(Version comparison data)
BEGIN

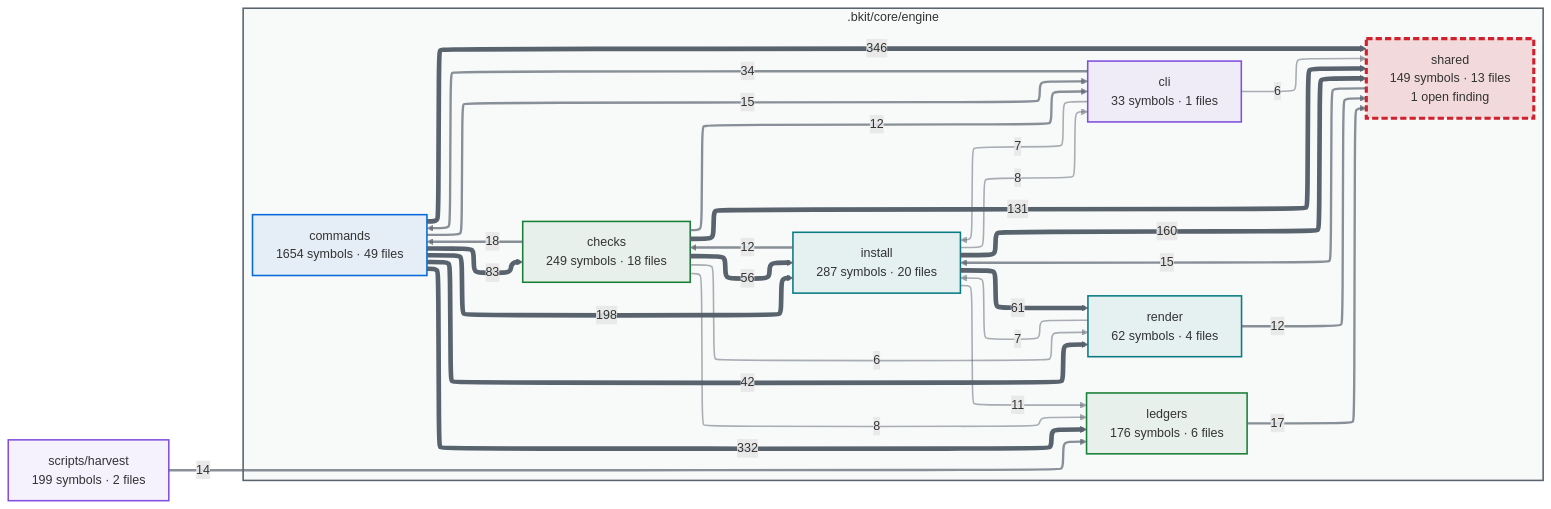
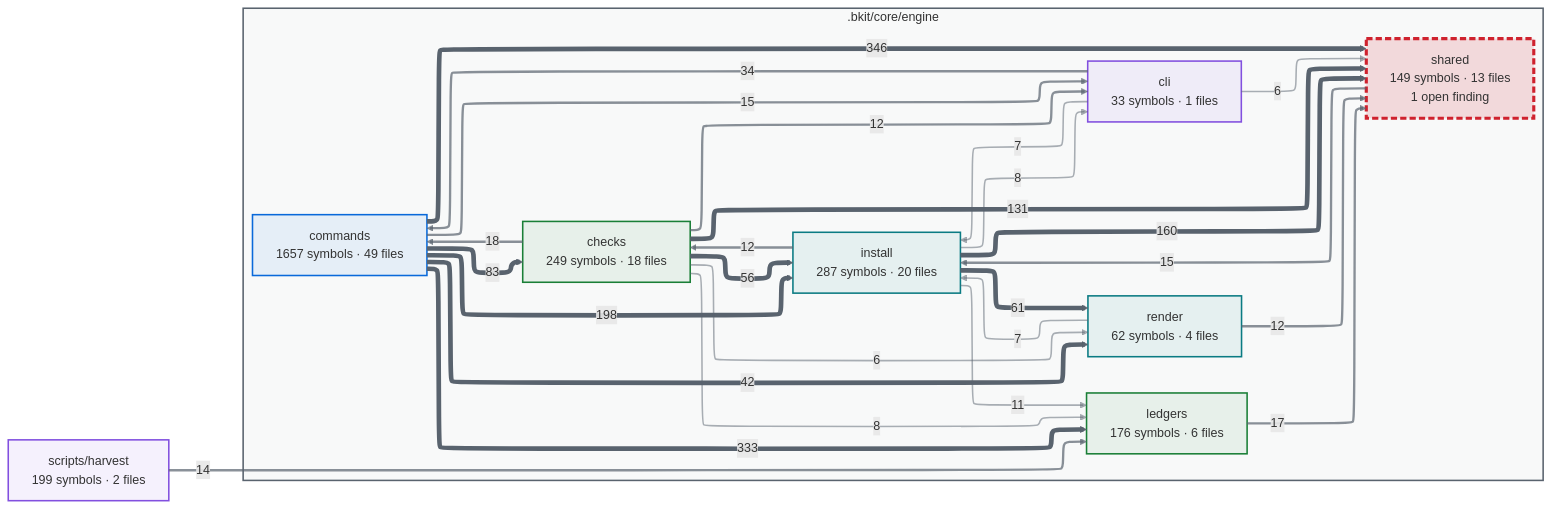
The first of 2 diagrams in docs/capabilities.md (cbartens/bkit), drawn with Mermaid before and after one commit. The commit also changed other lines of this file and 27 other files, not shown here.

First line of the commit message:
fix(branches): settle a conflict in a doc's generated diagram block and rebuild it

````diff
--- a/docs/capabilities.md
+++ b/docs/capabilities.md
@@ -153,80 +153,80 @@
 ```mermaid
 ---
 config:
   layout: elk
   themeCSS: "marker { overflow: visible; } marker path { transform: scale(1.8); transform-origin: 5px 5px; }"
   flowchart:
     useMaxWidth: false
 ---
 flowchart LR
-  %% Generated by bkit-graphify-rollup.py from 7f470be5e9d75c603fa957d03e997b9e8e2fed9a — do not edit
+  %% Generated by bkit-graphify-rollup.py from f1acd28aca82ed6458c9a8116a2a2e9bff3c96d6 — do not edit
   subgraph gn_bkit_core_engine[".bkit/core/engine"]
     n_bkit_core_engine_checks["checks<br/>249 symbols · 18 files"]
     n_bkit_core_engine_cli["cli<br/>33 symbols · 1 files"]
-    n_bkit_core_engine_commands["commands<br/>1654 symbols · 49 files"]
+    n_bkit_core_engine_commands["commands<br/>1657 symbols · 49 files"]
     n_bkit_core_engine_install["install<br/>287 symbols · 20 files"]
     n_bkit_core_engine_ledgers["ledgers<br/>176 symbols · 6 files"]
     n_bkit_core_engine_render["render<br/>62 symbols · 4 files"]
     n_bkit_core_engine_shared["shared<br/>149 symbols · 13 files<br/>1 open finding"]
   end
   nscripts_harvest["scripts/harvest<br/>199 symbols · 2 files"]
   n_bkit_core_engine_commands -->|346| n_bkit_core_engine_shared
-  n_bkit_core_engine_commands -->|332| n_bkit_core_engine_ledgers
+  n_bkit_core_engine_commands -->|333| n_bkit_core_engine_ledgers
   n_bkit_core_engine_commands -->|198| n_bkit_core_engine_install
   n_bkit_core_engine_install -->|160| n_bkit_core_engine_shared
   n_bkit_core_engine_checks -->|131| n_bkit_core_engine_shared
   n_bkit_core_engine_commands -->|83| n_bkit_core_engine_checks
   n_bkit_core_engine_install -->|61| n_bkit_core_engine_render
   n_bkit_core_engine_checks -->|56| n_bkit_core_engine_install
   n_bkit_core_engine_commands -->|42| n_bkit_core_engine_render
   n_bkit_core_engine_cli -->|34| n_bkit_core_engine_commands
   n_bkit_core_engine_checks -->|18| n_bkit_core_engine_commands
   n_bkit_core_engine_ledgers -->|17| n_bkit_core_engine_shared
   n_bkit_core_engine_shared -->|15| n_bkit_core_engine_install
   n_bkit_core_engine_commands -->|15| n_bkit_core_engine_cli
   nscripts_harvest -->|14| n_bkit_core_engine_ledgers
   n_bkit_core_engine_install -->|12| n_bkit_core_engine_checks
   n_bkit_core_engine_checks -->|12| n_bkit_core_engine_cli
   n_bkit_core_engine_render -->|12| n_bkit_core_engine_shared
   n_bkit_core_engine_install -->|11| n_bkit_core_engine_ledgers
   n_bkit_core_engine_checks -->|8| n_bkit_core_engine_ledgers
   n_bkit_core_engine_install -->|8| n_bkit_core_engine_cli
   n_bkit_core_engine_cli -->|7| n_bkit_core_engine_install
   n_bkit_core_engine_render -->|7| n_bkit_core_engine_install
   n_bkit_core_engine_checks -->|6| n_bkit_core_engine_render
   n_bkit_core_engine_cli -->|6| n_bkit_core_engine_shared
   style gn_bkit_core_engine fill:#59636e0a,stroke:#59636e,stroke-width:2px
   style n_bkit_core_engine_checks stroke:#1a7f37,stroke-width:2px,fill:#1a7f3714
   style n_bkit_core_engine_cli stroke:#8250df,stroke-width:2px,fill:#8250df14
   style n_bkit_core_engine_commands stroke:#0969da,stroke-width:2px,fill:#0969da14
   style n_bkit_core_engine_install stroke:#0a7b83,stroke-width:2px,fill:#0a7b8314
   style n_bkit_core_engine_ledgers stroke:#1a7f37,stroke-width:2px,fill:#1a7f3714
   style n_bkit_core_engine_render stroke:#0a7b83,stroke-width:2px,fill:#0a7b8314
   style n_bkit_core_engine_shared stroke:#cf222e,stroke-width:4px,stroke-dasharray:8 4,fill:#cf222e26
   style nscripts_harvest stroke:#8250df,stroke-width:2px,fill:#8250df14
   linkStyle 0 stroke:#59636e,stroke-width:6px
   linkStyle 1 stroke:#59636e,stroke-width:6px
   linkStyle 2 stroke:#59636e,stroke-width:6px
   linkStyle 3 stroke:#59636e,stroke-width:6px
   linkStyle 4 stroke:#59636e,stroke-width:6px
   linkStyle 5 stroke:#59636e,stroke-width:6px
   linkStyle 6 stroke:#59636e,stroke-width:6px
   linkStyle 7 stroke:#59636e,stroke-width:6px
   linkStyle 8 stroke:#59636e,stroke-width:6px
   linkStyle 9 stroke:#59636eb3,stroke-width:3px
   linkStyle 10 stroke:#59636eb3,stroke-width:3px
   linkStyle 11 stroke:#59636eb3,stroke-width:3px
   linkStyle 12 stroke:#59636eb3,stroke-width:3px
   linkStyle 13 stroke:#59636eb3,stroke-width:3px
   linkStyle 14 stroke:#59636eb3,stroke-width:3px
   linkStyle 15 stroke:#59636eb3,stroke-width:3px
   linkStyle 16 stroke:#59636eb3,stroke-width:3px
   linkStyle 17 stroke:#59636eb3,stroke-width:3px
   linkStyle 18 stroke:#59636e80,stroke-width:2px
   linkStyle 19 stroke:#59636e80,stroke-width:2px
   linkStyle 20 stroke:#59636e80,stroke-width:2px
   linkStyle 21 stroke:#59636e80,stroke-width:2px
   linkStyle 22 stroke:#59636e80,stroke-width:2px
   linkStyle 23 stroke:#59636e80,stroke-width:2px
   linkStyle 24 stroke:#59636e80,stroke-width:2px
 ```
````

END

#### Brief:
All records should be output exactly, with the pictures left out.

#### Answer:
The first of 2 diagrams in docs/capabilities.md (cbartens/bkit), drawn with Mermaid before and after one commit. The commit also changed other lines of this file and 27 other files, not shown here.

First line of the commit message:
fix(branches): settle a conflict in a doc's generated diagram block and rebuild it

````diff
--- a/docs/capabilities.md
+++ b/docs/capabilities.md
@@ -153,80 +153,80 @@
 ```mermaid
 ---
 config:
   layout: elk
   themeCSS: "marker { overflow: visible; } marker path { transform: scale(1.8); transform-origin: 5px 5px; }"
   flowchart:
     useMaxWidth: false
 ---
 flowchart LR
-  %% Generated by bkit-graphify-rollup.py from 7f470be5e9d75c603fa957d03e997b9e8e2fed9a — do not edit
+  %% Generated by bkit-graphify-rollup.py from f1acd28aca82ed6458c9a8116a2a2e9bff3c96d6 — do not edit
   subgraph gn_bkit_core_engine[".bkit/core/engine"]
     n_bkit_core_engine_checks["checks<br/>249 symbols · 18 files"]
     n_bkit_core_engine_cli["cli<br/>33 symbols · 1 files"]
-    n_bkit_core_engine_commands["commands<br/>1654 symbols · 49 files"]
+    n_bkit_core_engine_commands["commands<br/>1657 symbols · 49 files"]
     n_bkit_core_engine_install["install<br/>287 symbols · 20 files"]
     n_bkit_core_engine_ledgers["ledgers<br/>176 symbols · 6 files"]
     n_bkit_core_engine_render["render<br/>62 symbols · 4 files"]
     n_bkit_core_engine_shared["shared<br/>149 symbols · 13 files<br/>1 open finding"]
   end
   nscripts_harvest["scripts/harvest<br/>199 symbols · 2 files"]
   n_bkit_core_engine_commands -->|346| n_bkit_core_engine_shared
-  n_bkit_core_engine_commands -->|332| n_bkit_core_engine_ledgers
+  n_bkit_core_engine_commands -->|333| n_bkit_core_engine_ledgers
   n_bkit_core_engine_commands -->|198| n_bkit_core_engine_install
   n_bkit_core_engine_install -->|160| n_bkit_core_engine_shared
   n_bkit_core_engine_checks -->|131| n_bkit_core_engine_shared
   n_bkit_core_engine_commands -->|83| n_bkit_core_engine_checks
   n_bkit_core_engine_install -->|61| n_bkit_core_engine_render
   n_bkit_core_engine_checks -->|56| n_bkit_core_engine_install
   n_bkit_core_engine_commands -->|42| n_bkit_core_engine_render
   n_bkit_core_engine_cli -->|34| n_bkit_core_engine_commands
   n_bkit_core_engine_checks -->|18| n_bkit_core_engine_commands
   n_bkit_core_engine_ledgers -->|17| n_bkit_core_engine_shared
   n_bkit_core_engine_shared -->|15| n_bkit_core_engine_install
   n_bkit_core_engine_commands -->|15| n_bkit_core_engine_cli
   nscripts_harvest -->|14| n_bkit_core_engine_ledgers
   n_bkit_core_engine_install -->|12| n_bkit_core_engine_checks
   n_bkit_core_engine_checks -->|12| n_bkit_core_engine_cli
   n_bkit_core_engine_render -->|12| n_bkit_core_engine_shared
   n_bkit_core_engine_install -->|11| n_bkit_core_engine_ledgers
   n_bkit_core_engine_checks -->|8| n_bkit_core_engine_ledgers
   n_bkit_core_engine_install -->|8| n_bkit_core_engine_cli
   n_bkit_core_engine_cli -->|7| n_bkit_core_engine_install
   n_bkit_core_engine_render -->|7| n_bkit_core_engine_install
   n_bkit_core_engine_checks -->|6| n_bkit_core_engine_render
   n_bkit_core_engine_cli -->|6| n_bkit_core_engine_shared
   style gn_bkit_core_engine fill:#59636e0a,stroke:#59636e,stroke-width:2px
   style n_bkit_core_engine_checks stroke:#1a7f37,stroke-width:2px,fill:#1a7f3714
   style n_bkit_core_engine_cli stroke:#8250df,stroke-width:2px,fill:#8250df14
   style n_bkit_core_engine_commands stroke:#0969da,stroke-width:2px,fill:#0969da14
   style n_bkit_core_engine_install stroke:#0a7b83,stroke-width:2px,fill:#0a7b8314
   style n_bkit_core_engine_ledgers stroke:#1a7f37,stroke-width:2px,fill:#1a7f3714
   style n_bkit_core_engine_render stroke:#0a7b83,stroke-width:2px,fill:#0a7b8314
   style n_bkit_core_engine_shared stroke:#cf222e,stroke-width:4px,stroke-dasharray:8 4,fill:#cf222e26
   style nscripts_harvest stroke:#8250df,stroke-width:2px,fill:#8250df14
   linkStyle 0 stroke:#59636e,stroke-width:6px
   linkStyle 1 stroke:#59636e,stroke-width:6px
   linkStyle 2 stroke:#59636e,stroke-width:6px
   linkStyle 3 stroke:#59636e,stroke-width:6px
   linkStyle 4 stroke:#59636e,stroke-width:6px
   linkStyle 5 stroke:#59636e,stroke-width:6px
   linkStyle 6 stroke:#59636e,stroke-width:6px
   linkStyle 7 stroke:#59636e,stroke-width:6px
   linkStyle 8 stroke:#59636e,stroke-width:6px
   linkStyle 9 stroke:#59636eb3,stroke-width:3px
   linkStyle 10 stroke:#59636eb3,stroke-width:3px
   linkStyle 11 stroke:#59636eb3,stroke-width:3px
   linkStyle 12 stroke:#59636eb3,stroke-width:3px
   linkStyle 13 stroke:#59636eb3,stroke-width:3px
   linkStyle 14 stroke:#59636eb3,stroke-width:3px
   linkStyle 15 stroke:#59636eb3,stroke-width:3px
   linkStyle 16 stroke:#59636eb3,stroke-width:3px
   linkStyle 17 stroke:#59636eb3,stroke-width:3px
   linkStyle 18 stroke:#59636e80,stroke-width:2px
   linkStyle 19 stroke:#59636e80,stroke-width:2px
   linkStyle 20 stroke:#59636e80,stroke-width:2px
   linkStyle 21 stroke:#59636e80,stroke-width:2px
   linkStyle 22 stroke:#59636e80,stroke-width:2px
   linkStyle 23 stroke:#59636e80,stroke-width:2px
   linkStyle 24 stroke:#59636e80,stroke-width:2px
 ```
````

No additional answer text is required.